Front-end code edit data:
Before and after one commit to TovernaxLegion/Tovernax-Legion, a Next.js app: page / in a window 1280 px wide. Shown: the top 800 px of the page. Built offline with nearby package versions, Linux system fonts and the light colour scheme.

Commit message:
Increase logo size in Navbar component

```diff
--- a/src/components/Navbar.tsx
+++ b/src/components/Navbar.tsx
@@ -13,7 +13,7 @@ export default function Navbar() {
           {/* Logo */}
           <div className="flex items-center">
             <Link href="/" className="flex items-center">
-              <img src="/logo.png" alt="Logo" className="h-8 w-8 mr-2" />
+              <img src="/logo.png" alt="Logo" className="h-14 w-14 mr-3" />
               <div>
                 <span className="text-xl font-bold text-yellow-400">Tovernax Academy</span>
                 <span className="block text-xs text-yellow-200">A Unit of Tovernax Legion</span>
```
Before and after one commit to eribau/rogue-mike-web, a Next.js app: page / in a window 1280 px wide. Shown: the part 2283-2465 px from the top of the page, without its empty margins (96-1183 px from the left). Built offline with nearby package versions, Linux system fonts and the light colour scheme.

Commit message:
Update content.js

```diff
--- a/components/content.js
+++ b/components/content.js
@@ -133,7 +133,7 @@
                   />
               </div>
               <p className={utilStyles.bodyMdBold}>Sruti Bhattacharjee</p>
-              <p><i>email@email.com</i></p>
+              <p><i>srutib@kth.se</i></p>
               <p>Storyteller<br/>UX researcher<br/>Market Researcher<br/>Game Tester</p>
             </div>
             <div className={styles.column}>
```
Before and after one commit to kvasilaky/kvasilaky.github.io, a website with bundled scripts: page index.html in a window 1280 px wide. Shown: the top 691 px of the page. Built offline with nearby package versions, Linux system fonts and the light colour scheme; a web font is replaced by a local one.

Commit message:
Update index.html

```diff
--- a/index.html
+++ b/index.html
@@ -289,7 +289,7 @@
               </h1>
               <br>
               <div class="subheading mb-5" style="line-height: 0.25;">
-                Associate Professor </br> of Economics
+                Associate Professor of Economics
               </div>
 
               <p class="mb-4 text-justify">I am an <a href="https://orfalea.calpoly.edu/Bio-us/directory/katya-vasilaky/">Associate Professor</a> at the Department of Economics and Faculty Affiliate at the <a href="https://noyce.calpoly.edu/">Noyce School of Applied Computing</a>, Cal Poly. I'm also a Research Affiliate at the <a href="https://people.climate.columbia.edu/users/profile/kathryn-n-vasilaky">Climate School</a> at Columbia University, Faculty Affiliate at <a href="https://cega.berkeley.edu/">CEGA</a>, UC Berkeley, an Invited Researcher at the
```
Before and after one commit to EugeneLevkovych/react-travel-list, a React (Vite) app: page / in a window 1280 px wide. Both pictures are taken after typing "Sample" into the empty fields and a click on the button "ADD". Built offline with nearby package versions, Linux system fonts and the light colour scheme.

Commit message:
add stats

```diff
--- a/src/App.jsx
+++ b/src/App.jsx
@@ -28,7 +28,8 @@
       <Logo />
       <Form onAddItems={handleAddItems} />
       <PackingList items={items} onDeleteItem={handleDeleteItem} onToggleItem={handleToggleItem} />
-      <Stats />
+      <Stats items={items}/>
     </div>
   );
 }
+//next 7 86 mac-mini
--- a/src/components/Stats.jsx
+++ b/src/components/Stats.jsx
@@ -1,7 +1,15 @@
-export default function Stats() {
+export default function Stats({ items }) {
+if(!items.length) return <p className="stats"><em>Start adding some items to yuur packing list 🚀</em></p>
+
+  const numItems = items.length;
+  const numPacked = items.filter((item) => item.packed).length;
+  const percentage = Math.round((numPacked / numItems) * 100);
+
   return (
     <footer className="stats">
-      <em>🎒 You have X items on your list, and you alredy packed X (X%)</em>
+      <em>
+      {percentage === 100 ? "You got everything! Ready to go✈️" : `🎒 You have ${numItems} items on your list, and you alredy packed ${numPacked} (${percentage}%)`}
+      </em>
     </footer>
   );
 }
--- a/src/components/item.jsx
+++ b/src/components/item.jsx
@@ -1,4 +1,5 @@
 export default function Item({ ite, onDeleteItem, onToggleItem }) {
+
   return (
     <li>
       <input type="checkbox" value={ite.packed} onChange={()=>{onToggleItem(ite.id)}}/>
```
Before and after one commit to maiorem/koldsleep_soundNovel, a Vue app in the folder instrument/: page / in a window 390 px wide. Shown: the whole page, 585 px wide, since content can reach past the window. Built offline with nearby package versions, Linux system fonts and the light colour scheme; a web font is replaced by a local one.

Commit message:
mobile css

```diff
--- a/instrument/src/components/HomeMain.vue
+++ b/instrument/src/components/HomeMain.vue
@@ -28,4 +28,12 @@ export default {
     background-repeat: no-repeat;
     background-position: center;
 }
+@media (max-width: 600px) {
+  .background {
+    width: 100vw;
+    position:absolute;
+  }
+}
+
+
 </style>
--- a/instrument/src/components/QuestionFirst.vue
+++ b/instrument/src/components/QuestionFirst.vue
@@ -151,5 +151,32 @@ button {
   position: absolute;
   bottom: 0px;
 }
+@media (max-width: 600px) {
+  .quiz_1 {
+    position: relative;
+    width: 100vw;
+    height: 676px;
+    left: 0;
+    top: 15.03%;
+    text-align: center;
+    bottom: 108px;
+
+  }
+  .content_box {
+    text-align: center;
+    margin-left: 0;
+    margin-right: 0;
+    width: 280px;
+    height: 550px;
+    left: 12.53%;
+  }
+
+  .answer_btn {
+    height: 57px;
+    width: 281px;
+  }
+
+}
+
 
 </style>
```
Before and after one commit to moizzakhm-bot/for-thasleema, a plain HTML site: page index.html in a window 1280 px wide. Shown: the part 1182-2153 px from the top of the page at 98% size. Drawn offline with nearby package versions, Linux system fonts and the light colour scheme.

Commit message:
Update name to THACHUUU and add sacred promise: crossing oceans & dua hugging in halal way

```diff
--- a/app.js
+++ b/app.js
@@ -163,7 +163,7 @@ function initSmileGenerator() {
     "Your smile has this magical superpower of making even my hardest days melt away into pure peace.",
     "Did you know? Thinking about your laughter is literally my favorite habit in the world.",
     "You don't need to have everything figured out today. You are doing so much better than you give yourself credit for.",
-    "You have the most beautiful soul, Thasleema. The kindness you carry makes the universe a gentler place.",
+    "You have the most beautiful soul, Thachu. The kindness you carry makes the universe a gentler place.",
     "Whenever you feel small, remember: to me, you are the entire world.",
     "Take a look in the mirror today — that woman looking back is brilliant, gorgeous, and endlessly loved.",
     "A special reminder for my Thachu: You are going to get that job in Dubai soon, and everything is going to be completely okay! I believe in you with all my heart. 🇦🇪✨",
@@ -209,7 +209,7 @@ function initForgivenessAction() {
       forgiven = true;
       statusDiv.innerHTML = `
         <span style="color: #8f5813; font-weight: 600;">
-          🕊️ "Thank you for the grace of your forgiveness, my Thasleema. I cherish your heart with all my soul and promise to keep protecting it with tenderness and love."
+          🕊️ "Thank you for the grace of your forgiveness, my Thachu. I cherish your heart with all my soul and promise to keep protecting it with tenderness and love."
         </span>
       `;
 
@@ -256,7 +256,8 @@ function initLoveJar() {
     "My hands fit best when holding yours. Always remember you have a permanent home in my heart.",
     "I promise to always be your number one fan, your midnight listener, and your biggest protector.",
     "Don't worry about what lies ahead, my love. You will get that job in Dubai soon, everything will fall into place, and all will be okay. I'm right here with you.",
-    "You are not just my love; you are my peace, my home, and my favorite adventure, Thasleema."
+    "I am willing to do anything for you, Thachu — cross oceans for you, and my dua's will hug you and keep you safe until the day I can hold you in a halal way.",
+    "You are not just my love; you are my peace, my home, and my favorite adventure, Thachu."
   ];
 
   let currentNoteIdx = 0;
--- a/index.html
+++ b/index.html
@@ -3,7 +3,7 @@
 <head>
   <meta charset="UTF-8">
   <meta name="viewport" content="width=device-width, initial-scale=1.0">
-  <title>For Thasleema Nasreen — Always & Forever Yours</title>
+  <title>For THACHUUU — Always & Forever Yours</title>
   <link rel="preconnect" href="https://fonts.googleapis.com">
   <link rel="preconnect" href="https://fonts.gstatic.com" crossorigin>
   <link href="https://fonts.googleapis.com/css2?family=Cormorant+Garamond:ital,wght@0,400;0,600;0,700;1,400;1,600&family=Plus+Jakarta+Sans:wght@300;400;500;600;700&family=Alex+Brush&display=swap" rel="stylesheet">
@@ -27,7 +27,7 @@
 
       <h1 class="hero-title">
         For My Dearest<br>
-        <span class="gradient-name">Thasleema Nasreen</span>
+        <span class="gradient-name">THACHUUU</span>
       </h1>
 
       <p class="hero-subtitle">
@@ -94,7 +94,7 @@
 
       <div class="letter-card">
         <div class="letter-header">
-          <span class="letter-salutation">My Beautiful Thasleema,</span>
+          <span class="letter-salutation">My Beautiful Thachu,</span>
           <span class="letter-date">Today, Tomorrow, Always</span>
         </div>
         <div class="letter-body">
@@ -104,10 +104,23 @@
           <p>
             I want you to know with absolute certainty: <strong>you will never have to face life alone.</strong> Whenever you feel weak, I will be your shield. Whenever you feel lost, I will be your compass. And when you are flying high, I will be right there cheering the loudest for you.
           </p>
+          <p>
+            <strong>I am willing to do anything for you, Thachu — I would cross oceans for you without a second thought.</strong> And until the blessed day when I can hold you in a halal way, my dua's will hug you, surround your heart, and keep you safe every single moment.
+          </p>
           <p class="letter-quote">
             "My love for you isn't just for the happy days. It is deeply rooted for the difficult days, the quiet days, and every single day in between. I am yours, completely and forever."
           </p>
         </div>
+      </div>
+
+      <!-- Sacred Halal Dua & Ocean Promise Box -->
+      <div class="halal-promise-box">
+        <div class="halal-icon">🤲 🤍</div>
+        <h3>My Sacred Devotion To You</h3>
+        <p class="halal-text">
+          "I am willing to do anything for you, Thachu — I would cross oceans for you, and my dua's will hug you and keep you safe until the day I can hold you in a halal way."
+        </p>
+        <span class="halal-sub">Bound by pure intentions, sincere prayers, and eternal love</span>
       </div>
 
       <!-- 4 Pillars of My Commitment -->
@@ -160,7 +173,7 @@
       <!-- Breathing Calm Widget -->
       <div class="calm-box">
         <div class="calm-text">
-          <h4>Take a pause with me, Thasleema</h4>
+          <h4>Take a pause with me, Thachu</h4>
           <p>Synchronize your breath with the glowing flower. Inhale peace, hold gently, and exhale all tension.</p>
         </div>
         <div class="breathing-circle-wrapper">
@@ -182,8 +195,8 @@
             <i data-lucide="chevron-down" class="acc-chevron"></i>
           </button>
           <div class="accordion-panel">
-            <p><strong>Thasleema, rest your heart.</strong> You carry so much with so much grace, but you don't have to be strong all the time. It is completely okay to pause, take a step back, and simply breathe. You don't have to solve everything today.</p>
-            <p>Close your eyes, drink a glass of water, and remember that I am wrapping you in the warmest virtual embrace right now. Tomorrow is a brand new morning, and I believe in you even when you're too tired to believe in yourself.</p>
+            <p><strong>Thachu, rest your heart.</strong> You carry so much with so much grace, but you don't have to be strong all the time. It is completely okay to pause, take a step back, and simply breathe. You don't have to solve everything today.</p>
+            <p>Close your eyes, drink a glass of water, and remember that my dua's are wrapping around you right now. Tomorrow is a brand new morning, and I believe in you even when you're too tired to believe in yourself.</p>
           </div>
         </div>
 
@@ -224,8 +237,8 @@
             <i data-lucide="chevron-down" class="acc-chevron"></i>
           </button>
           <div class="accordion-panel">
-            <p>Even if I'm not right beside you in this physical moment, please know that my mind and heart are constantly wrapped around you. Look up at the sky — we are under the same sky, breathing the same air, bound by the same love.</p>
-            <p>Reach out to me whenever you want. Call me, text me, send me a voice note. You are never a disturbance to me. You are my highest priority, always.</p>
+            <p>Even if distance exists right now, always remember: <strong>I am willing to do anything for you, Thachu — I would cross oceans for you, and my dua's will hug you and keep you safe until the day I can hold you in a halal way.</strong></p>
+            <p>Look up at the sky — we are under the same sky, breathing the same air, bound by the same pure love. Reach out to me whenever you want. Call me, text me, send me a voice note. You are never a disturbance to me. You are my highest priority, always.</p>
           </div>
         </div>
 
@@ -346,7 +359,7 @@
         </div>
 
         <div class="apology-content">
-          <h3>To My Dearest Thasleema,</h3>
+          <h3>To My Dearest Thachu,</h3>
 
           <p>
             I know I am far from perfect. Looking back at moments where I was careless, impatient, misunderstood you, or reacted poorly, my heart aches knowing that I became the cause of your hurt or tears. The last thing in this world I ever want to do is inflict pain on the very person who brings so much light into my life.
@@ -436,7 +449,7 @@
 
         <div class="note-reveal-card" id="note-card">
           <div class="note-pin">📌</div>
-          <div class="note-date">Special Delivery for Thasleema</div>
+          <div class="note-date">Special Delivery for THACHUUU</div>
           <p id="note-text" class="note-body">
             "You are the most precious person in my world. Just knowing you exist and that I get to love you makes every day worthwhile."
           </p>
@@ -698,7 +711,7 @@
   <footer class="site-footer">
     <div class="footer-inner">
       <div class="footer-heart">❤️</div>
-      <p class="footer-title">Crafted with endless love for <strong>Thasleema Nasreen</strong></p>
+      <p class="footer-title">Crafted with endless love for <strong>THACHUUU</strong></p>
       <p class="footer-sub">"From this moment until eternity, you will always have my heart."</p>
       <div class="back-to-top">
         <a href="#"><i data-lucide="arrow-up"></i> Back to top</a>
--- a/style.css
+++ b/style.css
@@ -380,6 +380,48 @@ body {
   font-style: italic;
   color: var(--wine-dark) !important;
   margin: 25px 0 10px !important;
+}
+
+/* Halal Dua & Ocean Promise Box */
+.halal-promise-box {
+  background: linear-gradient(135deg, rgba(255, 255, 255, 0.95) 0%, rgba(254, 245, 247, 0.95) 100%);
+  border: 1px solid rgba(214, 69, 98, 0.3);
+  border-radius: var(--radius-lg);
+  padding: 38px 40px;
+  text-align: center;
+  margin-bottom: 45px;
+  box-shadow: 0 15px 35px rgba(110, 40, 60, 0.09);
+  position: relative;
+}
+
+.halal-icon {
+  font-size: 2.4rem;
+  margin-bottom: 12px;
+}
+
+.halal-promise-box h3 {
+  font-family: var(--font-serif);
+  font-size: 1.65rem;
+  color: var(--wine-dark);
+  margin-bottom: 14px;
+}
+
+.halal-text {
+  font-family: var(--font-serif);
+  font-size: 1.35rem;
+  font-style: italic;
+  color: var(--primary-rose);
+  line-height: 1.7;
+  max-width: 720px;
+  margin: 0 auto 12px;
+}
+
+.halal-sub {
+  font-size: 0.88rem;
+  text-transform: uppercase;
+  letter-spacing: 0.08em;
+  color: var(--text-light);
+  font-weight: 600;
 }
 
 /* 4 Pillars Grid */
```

• _What needs to be done_: When the word "center" shows up in a line of the entries, report that line.

• _Answer box_:
           <div className="flex items-center">
             <Link href="/" className="flex items-center">
     background-position: center;
+    text-align: center;
+    text-align: center;
+  text-align: center;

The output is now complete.